[Start of section]

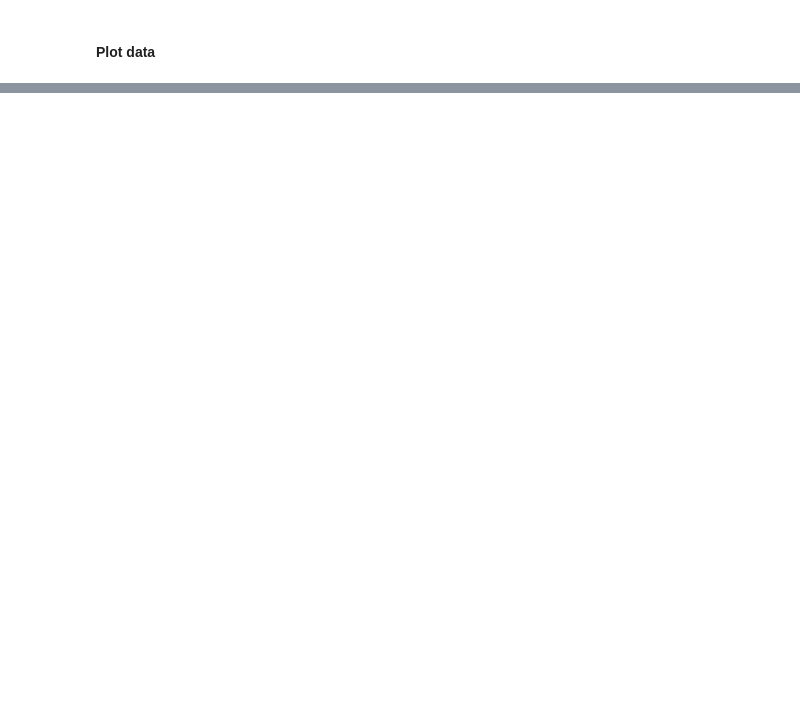
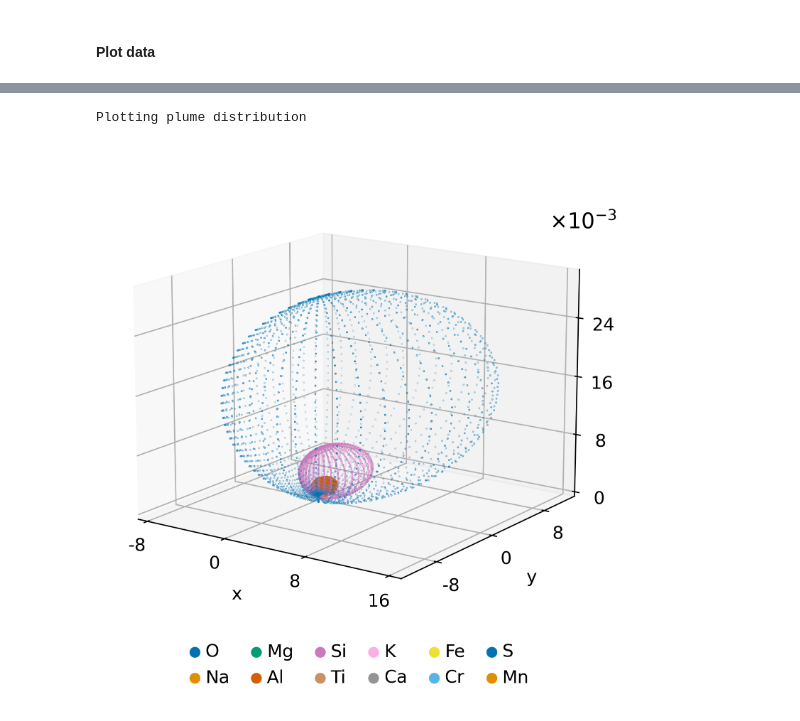
Before and after one commit to nvjaeggi/SpuBase, a Jupyter notebook: spubase/docs/1_Surface_compositions.ipynb, the cells around one changed output, grey strips where cells are left out. Cells and saved outputs as stored; diff of their text form; code cells hidden in the pictures; blank space fills up the shorter version.

```diff
--- a/spubase/docs/1_Surface_compositions.ipynb
+++ b/spubase/docs/1_Surface_compositions.ipynb
@@ -131,0 +140,6 @@ Plotting energy distribution
+# %%
+fig_pdist, ax_pdist = SpuBase.plot_dist('plume', title='', elev=15, azim=-55)
+fig_pdist
+# %% [output]
+Plotting plume distribution
+[figure, added]
```
Also changed, not shown: parts of 10 cells of this notebook, 35 other files.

[End of section]

*WHAT IS BEING ASKED*
Display each line of the data where "cells" occurs.

*ANSWER FOR THE TASK*
Before and after one commit to nvjaeggi/SpuBase, a Jupyter notebook: spubase/docs/1_Surface_compositions.ipynb, the cells around one changed output, grey strips where cells are left out. Cells and saved outputs as stored; diff of their text form; code cells hidden in the pictures; blank space fills up the shorter version.
Also changed, not shown: parts of 10 cells of this notebook, 35 other files.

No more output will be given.